Hipposideros cervinus is widespread in a region extending from the Malay Peninsula and on larger and smaller islands in the territories of Indonesia and New Guinea. The species occurs at altitudes from sea level up to 1400 metres asl. The distribution range includes the Torres Strait island to the northeast of Australia and extends to a few records on the mainland, east of Cape York and near the town of Coen, Queensland.
Ecology and behaviour
A communal rooster, is commonly found roosting in caves and trees. In 1958 Medway estimated the Niah population to be 250,000.
Hipposideros cervinus is recorded roosting at caves and abandoned mines in groups of individuals that suspend themselves separately, rather than huddling together, and are found cohabiting with other species of hipposiderid bats. They forage in a variety of habitat, from dense rainforest to open woodland in savannah landscapes. Their prey are mid-sized insects caught in flight close to low vegetation, over water and near to the ground. They fly at slow speed and with a high degree of manoeuvrability while foraging for invertebrates such as beetles and moths, allowing them to hunt at low altitudes and make sudden changes in direction to catch its prey. H. cervinus are recorded as hunting in small groups,
Reproduction is a single birth during November to December. Juveniles attach themselves to their mother by clasping her ventral side with their head facing away, maintaining this position whether she is at the roost or in flight, but turn in the other direction to receive food from their mother.
The IUCN Red List assessed the conservation status as least concern in 2008, noting a presumably large and widespread population that is tolerant of some ecological alterations to its environment. Hipposideros cervinus is assumed to be vulnerable to the large scale clearing of forest in the region, although the population trend is unknown. A regional assessment of H. cervinus in the Australian state of Queensland listed the species as vulnerable to extinction.
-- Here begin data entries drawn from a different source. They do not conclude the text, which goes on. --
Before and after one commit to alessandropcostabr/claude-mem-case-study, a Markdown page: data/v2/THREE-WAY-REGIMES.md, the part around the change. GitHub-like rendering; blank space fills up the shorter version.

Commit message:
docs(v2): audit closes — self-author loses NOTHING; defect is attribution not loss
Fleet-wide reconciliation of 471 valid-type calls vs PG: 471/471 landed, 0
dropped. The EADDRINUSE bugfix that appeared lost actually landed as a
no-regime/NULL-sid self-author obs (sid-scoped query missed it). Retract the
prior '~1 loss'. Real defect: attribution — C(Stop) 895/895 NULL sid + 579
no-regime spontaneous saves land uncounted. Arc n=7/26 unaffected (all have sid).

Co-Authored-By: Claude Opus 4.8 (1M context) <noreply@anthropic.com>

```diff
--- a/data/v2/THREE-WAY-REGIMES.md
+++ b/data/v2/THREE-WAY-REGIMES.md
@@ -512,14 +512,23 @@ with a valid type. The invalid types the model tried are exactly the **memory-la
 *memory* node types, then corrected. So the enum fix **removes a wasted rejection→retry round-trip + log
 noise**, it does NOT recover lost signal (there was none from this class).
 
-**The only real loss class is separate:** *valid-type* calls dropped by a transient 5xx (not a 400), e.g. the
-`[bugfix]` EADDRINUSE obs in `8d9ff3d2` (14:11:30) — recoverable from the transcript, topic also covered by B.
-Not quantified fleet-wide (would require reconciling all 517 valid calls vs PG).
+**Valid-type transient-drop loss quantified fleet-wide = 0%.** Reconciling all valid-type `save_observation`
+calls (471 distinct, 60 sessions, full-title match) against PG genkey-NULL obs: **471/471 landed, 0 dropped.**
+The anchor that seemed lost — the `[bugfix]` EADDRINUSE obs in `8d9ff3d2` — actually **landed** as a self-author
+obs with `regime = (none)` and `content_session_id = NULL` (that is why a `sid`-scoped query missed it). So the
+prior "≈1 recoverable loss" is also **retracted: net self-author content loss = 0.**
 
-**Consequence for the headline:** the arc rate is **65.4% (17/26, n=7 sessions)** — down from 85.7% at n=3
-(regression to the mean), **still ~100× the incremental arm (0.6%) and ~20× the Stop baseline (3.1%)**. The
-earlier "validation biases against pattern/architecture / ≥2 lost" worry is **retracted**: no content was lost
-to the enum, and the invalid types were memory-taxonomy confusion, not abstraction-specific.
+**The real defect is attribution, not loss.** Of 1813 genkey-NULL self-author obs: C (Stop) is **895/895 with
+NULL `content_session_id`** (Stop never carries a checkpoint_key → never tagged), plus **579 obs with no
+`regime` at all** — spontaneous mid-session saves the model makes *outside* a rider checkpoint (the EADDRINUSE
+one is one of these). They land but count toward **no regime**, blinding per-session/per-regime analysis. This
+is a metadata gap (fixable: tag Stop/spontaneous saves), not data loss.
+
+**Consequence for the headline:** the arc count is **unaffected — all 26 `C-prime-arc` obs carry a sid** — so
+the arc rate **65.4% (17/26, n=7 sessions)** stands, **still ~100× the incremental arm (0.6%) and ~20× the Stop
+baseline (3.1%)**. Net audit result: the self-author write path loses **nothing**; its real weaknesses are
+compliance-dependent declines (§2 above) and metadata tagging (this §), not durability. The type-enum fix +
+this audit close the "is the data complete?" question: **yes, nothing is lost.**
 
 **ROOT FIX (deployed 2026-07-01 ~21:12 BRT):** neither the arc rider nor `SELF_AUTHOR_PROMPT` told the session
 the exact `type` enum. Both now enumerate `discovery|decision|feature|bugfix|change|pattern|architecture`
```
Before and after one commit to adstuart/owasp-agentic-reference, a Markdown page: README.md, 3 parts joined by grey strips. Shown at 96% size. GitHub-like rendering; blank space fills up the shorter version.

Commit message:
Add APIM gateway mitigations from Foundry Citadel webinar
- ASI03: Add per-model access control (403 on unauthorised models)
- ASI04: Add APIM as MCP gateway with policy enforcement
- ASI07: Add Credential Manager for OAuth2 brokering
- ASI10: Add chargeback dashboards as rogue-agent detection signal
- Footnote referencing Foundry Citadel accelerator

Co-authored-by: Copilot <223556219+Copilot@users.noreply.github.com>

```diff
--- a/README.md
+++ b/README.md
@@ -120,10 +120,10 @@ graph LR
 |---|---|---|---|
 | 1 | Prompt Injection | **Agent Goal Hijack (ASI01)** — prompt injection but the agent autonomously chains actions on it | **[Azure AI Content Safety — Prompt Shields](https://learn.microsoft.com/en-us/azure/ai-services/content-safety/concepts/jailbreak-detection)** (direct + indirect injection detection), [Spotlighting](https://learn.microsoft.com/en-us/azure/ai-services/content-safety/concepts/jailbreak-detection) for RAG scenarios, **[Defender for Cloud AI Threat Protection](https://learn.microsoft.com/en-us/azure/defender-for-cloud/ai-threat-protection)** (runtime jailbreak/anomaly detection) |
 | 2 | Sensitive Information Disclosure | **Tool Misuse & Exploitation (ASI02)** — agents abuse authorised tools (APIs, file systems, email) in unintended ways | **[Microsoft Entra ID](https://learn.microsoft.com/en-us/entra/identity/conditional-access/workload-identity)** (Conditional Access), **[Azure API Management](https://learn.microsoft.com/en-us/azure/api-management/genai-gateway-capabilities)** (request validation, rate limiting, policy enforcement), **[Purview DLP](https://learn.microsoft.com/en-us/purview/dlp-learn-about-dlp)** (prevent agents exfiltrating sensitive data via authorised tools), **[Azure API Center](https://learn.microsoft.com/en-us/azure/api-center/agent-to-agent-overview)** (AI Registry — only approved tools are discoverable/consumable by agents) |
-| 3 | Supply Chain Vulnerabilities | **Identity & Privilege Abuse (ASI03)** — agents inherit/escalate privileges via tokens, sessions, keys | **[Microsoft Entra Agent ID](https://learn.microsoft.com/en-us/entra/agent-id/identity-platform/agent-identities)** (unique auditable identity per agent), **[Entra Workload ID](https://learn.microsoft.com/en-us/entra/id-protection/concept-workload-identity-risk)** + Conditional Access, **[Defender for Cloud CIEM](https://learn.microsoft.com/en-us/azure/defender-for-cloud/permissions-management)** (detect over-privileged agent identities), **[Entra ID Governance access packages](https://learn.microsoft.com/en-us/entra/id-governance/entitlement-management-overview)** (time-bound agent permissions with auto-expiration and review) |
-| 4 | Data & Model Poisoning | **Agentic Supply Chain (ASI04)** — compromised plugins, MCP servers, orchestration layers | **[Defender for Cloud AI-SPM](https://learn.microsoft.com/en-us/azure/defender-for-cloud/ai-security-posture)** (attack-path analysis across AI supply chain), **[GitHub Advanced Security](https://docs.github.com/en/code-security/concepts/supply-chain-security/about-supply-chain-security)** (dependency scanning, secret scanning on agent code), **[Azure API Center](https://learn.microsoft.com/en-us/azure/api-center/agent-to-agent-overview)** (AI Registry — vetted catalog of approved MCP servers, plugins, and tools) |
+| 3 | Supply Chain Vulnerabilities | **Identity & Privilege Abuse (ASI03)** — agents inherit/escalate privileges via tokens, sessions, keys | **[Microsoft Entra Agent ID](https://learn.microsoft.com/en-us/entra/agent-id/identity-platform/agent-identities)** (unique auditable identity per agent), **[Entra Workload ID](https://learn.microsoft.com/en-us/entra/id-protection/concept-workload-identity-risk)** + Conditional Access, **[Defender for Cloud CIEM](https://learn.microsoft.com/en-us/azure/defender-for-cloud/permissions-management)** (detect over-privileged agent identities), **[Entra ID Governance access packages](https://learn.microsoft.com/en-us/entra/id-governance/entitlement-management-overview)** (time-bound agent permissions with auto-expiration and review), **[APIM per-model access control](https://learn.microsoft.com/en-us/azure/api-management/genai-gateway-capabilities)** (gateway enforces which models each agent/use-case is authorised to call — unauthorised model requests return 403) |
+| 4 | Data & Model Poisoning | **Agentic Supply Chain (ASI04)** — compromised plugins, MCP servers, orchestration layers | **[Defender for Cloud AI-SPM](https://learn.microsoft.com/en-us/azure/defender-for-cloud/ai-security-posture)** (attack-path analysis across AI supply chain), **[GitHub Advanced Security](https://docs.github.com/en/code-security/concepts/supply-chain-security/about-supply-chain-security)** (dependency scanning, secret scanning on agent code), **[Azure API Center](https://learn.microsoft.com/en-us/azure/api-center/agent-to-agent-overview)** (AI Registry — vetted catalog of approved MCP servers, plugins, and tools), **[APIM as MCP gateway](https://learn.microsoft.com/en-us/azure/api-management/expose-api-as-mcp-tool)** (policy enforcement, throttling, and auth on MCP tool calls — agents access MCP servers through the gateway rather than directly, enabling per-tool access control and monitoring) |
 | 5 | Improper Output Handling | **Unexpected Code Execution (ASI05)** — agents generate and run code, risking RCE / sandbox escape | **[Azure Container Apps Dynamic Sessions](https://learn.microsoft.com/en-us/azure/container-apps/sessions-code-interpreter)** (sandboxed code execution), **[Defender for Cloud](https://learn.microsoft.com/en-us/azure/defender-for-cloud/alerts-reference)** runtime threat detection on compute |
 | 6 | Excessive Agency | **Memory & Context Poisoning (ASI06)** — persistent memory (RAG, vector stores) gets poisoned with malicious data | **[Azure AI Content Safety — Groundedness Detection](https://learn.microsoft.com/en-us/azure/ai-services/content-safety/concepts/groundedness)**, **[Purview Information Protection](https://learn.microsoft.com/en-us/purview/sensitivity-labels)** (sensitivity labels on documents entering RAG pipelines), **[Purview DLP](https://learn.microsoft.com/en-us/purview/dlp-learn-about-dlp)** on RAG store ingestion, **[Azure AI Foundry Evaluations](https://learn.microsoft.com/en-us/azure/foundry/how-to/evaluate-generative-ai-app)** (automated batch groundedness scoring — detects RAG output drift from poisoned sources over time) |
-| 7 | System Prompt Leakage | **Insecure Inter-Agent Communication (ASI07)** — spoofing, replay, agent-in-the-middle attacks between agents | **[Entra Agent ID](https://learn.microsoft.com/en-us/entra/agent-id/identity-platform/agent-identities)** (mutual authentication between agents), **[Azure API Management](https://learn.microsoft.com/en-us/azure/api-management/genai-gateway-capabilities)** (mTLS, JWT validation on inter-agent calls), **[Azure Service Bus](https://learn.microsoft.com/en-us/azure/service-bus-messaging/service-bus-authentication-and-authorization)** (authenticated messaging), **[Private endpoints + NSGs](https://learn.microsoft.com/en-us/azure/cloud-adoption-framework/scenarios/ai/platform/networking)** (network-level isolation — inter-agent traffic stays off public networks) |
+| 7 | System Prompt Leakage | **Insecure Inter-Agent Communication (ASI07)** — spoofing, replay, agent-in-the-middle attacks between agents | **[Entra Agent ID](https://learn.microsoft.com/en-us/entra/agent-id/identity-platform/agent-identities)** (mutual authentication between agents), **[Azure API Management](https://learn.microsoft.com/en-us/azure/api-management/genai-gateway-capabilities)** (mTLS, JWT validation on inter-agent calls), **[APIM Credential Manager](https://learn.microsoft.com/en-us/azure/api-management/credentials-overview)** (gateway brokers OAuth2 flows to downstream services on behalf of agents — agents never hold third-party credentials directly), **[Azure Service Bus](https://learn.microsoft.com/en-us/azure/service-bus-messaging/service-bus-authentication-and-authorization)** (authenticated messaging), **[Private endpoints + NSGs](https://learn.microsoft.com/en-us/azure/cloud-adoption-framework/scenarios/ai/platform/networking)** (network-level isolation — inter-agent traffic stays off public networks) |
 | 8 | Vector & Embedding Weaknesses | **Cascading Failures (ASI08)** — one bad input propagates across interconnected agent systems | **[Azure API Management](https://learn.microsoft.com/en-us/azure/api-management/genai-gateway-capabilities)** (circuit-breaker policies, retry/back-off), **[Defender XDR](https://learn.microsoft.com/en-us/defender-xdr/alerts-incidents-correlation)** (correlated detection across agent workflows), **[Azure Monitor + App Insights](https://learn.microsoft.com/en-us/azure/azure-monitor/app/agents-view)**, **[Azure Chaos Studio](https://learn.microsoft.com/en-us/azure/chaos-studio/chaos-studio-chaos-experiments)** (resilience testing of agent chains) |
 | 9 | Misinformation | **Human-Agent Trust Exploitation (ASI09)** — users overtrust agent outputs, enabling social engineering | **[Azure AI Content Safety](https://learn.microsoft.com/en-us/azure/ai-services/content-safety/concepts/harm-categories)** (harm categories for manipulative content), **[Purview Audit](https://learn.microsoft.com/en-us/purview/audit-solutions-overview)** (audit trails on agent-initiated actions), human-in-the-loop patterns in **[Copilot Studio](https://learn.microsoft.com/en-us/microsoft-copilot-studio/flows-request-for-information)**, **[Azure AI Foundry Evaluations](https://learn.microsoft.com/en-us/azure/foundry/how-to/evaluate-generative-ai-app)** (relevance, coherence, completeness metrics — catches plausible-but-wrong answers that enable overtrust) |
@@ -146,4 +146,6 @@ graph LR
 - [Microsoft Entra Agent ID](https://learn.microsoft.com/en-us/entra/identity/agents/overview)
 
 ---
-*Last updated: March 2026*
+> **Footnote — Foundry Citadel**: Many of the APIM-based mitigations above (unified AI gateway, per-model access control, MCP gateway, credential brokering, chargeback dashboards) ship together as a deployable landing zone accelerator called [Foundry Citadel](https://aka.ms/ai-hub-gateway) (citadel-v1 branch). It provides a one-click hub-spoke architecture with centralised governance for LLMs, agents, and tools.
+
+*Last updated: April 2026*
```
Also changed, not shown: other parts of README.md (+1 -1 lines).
It was previously found in Singapore, but may have become extinct there.
Fawn leaf-nosed bat Facts for Kids. Kiddle Encyclopedia.